Recorded data

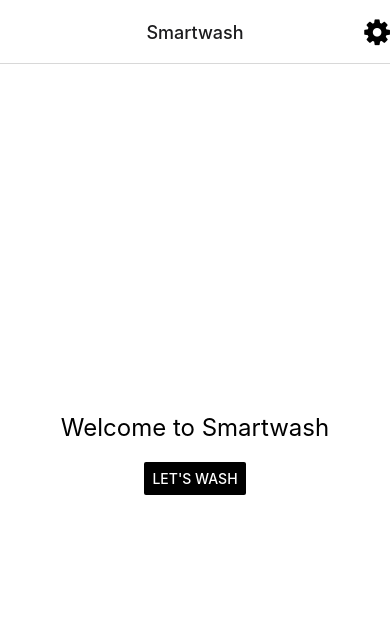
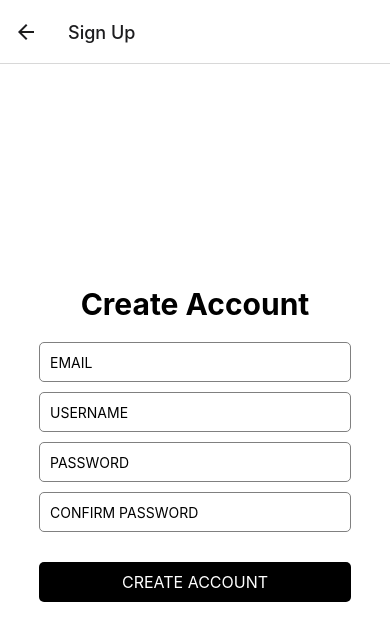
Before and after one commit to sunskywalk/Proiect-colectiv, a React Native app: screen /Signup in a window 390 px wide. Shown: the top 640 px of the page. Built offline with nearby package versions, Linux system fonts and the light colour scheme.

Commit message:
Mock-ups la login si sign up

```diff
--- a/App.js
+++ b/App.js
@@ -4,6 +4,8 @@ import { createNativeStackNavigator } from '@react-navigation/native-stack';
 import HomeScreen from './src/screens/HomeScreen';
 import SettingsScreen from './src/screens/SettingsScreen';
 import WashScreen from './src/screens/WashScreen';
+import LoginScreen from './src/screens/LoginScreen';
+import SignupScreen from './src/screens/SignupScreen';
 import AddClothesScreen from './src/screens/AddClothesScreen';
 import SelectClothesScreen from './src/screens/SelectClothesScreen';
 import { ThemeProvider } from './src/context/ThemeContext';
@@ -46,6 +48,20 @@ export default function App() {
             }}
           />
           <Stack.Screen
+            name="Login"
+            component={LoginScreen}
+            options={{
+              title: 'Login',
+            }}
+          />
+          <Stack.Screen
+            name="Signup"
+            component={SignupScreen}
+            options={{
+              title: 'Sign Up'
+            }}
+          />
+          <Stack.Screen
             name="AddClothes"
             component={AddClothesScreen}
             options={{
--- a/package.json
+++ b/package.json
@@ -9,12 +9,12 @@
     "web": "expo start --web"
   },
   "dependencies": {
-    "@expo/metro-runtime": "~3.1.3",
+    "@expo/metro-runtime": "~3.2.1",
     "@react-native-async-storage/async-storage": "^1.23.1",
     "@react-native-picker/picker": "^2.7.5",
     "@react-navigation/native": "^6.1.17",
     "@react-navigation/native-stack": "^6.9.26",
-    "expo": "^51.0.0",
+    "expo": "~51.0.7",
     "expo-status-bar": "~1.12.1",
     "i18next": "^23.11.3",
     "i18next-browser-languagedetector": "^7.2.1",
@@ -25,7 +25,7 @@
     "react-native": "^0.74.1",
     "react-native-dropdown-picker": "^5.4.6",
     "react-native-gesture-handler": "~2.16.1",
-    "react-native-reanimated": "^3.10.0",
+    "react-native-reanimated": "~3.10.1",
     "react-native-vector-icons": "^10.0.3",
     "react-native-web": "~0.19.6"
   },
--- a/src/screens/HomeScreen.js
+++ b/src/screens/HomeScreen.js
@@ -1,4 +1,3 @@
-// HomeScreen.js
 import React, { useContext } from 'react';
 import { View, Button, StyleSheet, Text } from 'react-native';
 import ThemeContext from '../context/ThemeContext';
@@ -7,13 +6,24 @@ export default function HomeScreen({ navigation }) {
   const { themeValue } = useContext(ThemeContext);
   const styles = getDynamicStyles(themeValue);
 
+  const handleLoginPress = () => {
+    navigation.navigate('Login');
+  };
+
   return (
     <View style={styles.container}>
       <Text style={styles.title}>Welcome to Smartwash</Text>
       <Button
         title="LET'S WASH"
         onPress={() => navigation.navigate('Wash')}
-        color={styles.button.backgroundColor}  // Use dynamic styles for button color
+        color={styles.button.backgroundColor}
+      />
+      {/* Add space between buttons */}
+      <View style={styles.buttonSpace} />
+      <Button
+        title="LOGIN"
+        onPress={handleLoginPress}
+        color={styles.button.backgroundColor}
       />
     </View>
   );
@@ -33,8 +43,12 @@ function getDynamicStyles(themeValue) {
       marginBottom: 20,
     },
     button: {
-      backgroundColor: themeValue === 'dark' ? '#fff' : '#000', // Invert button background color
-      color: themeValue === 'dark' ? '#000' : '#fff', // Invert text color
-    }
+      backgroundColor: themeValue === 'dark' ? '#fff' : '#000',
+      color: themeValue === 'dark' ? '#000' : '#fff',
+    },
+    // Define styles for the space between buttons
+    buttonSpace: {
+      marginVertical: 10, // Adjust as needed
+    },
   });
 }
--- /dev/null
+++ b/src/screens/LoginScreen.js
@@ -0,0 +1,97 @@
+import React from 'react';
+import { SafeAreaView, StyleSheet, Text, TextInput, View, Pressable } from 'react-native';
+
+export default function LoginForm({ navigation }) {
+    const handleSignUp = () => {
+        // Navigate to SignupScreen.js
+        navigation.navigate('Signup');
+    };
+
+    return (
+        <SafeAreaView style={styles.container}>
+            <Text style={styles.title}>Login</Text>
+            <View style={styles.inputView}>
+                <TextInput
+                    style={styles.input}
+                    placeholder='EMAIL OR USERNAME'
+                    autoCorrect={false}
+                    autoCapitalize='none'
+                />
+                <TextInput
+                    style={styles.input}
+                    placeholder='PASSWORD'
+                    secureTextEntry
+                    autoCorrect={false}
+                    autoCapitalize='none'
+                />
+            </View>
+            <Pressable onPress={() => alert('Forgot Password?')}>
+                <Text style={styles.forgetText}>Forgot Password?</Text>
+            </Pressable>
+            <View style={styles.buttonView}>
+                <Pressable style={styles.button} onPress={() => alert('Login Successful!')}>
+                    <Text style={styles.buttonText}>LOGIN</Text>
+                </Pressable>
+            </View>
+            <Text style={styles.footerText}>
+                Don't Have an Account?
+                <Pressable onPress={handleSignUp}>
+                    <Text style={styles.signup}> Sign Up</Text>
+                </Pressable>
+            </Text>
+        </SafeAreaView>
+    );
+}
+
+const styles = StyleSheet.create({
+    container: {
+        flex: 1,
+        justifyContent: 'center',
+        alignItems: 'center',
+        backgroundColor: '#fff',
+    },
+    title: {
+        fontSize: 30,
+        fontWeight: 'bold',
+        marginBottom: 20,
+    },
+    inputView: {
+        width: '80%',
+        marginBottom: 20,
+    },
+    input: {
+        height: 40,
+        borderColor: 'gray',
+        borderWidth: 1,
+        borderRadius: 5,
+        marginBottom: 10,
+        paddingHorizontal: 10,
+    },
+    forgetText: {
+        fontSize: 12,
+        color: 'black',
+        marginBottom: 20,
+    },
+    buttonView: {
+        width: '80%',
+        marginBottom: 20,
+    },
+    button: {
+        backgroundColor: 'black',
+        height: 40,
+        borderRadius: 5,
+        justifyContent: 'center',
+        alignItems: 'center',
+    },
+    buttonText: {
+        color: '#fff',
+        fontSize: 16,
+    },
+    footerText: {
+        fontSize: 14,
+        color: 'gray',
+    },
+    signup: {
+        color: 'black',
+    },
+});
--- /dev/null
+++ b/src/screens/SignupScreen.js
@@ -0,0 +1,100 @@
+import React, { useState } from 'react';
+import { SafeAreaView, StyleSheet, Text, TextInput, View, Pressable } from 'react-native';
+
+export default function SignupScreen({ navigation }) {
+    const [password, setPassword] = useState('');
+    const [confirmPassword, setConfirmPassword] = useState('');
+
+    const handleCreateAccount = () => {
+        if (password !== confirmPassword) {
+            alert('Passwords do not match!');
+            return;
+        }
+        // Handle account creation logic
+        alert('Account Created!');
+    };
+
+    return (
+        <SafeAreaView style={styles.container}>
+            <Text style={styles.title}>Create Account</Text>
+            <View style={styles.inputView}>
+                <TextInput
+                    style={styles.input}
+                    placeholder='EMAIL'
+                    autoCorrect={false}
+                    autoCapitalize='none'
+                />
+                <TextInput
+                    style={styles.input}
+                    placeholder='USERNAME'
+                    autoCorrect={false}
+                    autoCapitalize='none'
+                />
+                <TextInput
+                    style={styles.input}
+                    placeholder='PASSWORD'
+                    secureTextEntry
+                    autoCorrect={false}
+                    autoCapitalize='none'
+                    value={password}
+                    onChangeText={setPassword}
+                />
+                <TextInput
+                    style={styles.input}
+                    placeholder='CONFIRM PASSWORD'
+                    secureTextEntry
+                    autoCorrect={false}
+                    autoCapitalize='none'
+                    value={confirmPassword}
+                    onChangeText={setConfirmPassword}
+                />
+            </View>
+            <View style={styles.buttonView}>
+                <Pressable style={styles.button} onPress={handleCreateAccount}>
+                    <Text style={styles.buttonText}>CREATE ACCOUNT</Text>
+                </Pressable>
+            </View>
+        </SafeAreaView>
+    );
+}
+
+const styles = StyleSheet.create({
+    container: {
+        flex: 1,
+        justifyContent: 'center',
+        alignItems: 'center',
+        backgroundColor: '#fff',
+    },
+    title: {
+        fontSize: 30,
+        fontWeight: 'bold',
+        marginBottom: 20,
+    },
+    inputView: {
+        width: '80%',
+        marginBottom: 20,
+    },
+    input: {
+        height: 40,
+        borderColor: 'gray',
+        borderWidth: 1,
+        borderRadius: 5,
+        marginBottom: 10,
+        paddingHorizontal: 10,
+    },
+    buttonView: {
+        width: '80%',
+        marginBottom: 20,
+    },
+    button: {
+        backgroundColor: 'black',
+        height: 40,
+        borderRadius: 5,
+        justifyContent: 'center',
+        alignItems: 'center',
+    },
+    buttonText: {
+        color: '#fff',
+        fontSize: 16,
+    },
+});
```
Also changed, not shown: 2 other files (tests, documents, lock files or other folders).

▶ _WHAT TO WORK ON_: Reproduce, without alteration and without pictures, only those lines that lie between the first line of the entries above and the line containing "Mock-ups la login si sign up", both of them included.

▶ _ANSWER AREA_:
Before and after one commit to sunskywalk/Proiect-colectiv, a React Native app: screen /Signup in a window 390 px wide. Shown: the top 640 px of the page. Built offline with nearby package versions, Linux system fonts and the light colour scheme.

Commit message:
Mock-ups la login si sign up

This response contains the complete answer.